Soop on Wheels is a story of the tenacity of the human spirit. It is a story of hope and healing, in relating the life and contributions of Everett Soop (1943-2001). Everett was a Blackfoot political cartoonist and humourist. He lived on the Blood Indian Reserve in southern Alberta. His survival tools were a sense of humour, artistic gifts and spiritual values taught to him by his grandparents. He produced a remarkable body of published work, despite the affliction of muscular dystrophy. Everett refused to be regarded as either a victim or a role model, even while confronting adversity throughout his life. His unflinching honesty and courage can inspire each of us to rethink our understanding about disability, why human self-determination is important, and the possibility in life’s journey to discover more fully who we can be.
A word from Tënk

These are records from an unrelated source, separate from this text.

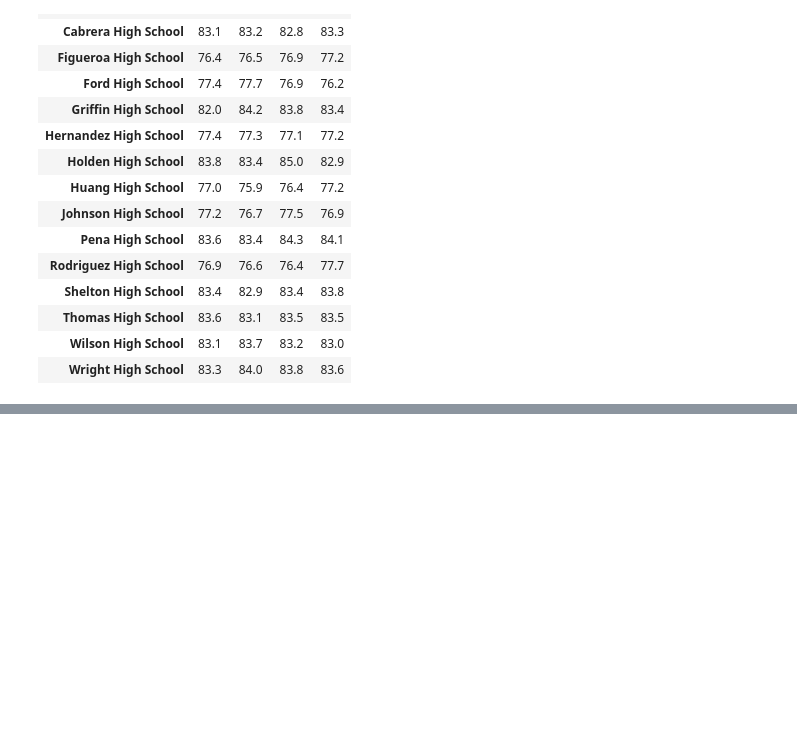
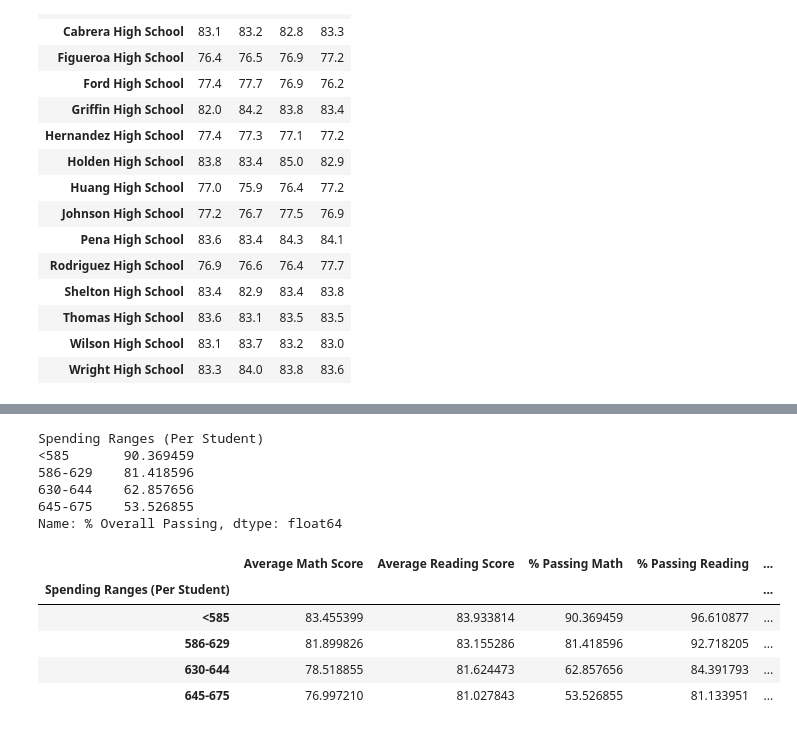
Before and after one commit to amuthusa/School_District_Analysis, a Jupyter notebook: PyCitySchools.ipynb, the cells around one changed output, grey strips where cells are left out. Saved outputs shown, nothing was run; the diff lists cells and outputs as text; code cells hidden in the pictures; blank space fills up the shorter version.

Commit message:
Added code to analyze if there is correlation between spending and scores

```diff
--- a/PyCitySchools.ipynb
+++ b/PyCitySchools.ipynb
@@ -776,0 +789,5 @@ reading_scores_by_grade
+# %%
+#create bins by cutting the per_student_budget based on spending ranges
+spending_bins = [0, 585, 630, 645, 675]
+group_names = ["<585", "586-629", "630-644", "645-675"]
+pd.cut(per_student_budget, spending_bins, labels=group_names)
@@ -776,0 +812,4 @@ reading_scores_by_grade
+# %%
+#Categorize spending based on the bins
+per_school_summary_df["Spending Ranges (Per Student)"] = pd.cut(per_student_budget, spending_bins, labels=group_names)
+per_school_summary_df
@@ -776,0 +833,32 @@ reading_scores_by_grade
+# %%
+#calculate the average of math_score, reading_score, %Passing Math, %Passing Reading, %Overall Passing based on speding bins
+spending_average_math_scores = per_school_summary_df.groupby(["Spending Ranges (Per Student)"]).mean()["Average Math Score"]
+spending_average_reading_scores = per_school_summary_df.groupby(["Spending Ranges (Per Student)"]).mean()["Average Reading Score"]
+spending_passing_math = per_school_summary_df.groupby(["Spending Ranges (Per Student)"]).mean()["% Passing Math"]
+spending_passing_reading = per_school_summary_df.groupby(["Spending Ranges (Per Student)"]).mean()["% Passing Reading"]
+spending_passing_overall = spending_passing_math = per_school_summary_df.groupby(["Spending Ranges (Per Student)"]).mean()["% Overall Passing"]
+spending_passing_overall
+# %% [output]
+Spending Ranges (Per Student)
+<585       90.369459
+586-629    81.418596
+630-644    62.857656
+645-675    53.526855
+Name: % Overall Passing, dtype: float64
+# %%
+spending_summary_df = pd.DataFrame({
+    "Average Math Score": spending_average_math_scores,
+    "Average Reading Score": spending_average_reading_scores,
+    "% Passing Math": spending_passing_math,
+    "% Passing Reading": spending_passing_reading,
+    "% Overall Passing": spending_passing_overall
+})
+
+spending_summary_df
+# %% [output]
+|  | Average Math Score | Average Reading Score | % Passing Math | % Passing Reading | ... |
+| Spending Ranges (Per Student) |  |  |  |  | ... |
+| <585 | 83.455399 | 83.933814 | 90.369459 | 96.610877 | ... |
+| 586-629 | 81.899826 | 83.155286 | 81.418596 | 92.718205 | ... |
+| 630-644 | 78.518855 | 81.624473 | 62.857656 | 84.391793 | ... |
+| 645-675 | 76.997210 | 81.027843 | 53.526855 | 81.133951 | ... |
```
Also changed, not shown: parts of 4 cells of this notebook.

What a character, that Everett Soop! At once soft and sarcastic, he flayed a few of them with his pencil in order to express an indescribable anger. His cartoons have raised many complaints as well as much laughter. All of this seems to me so long ago and far away, and yet so current and so close. I recognized myself a lot in these words. I was sad as much as I laughed out loud.
A documentary that allows us to see this man through a very intimate lens, without censorship. Much loved by his family and peers, he is also hiding from a great enemy. I invite you to watch this essential slice of Blackfoot history from Western Canada.
How much I would have loved to be his niece!
Ni mishta minutuau né napeu ka tepatshimut! (Oh how I loved listening to him talk!)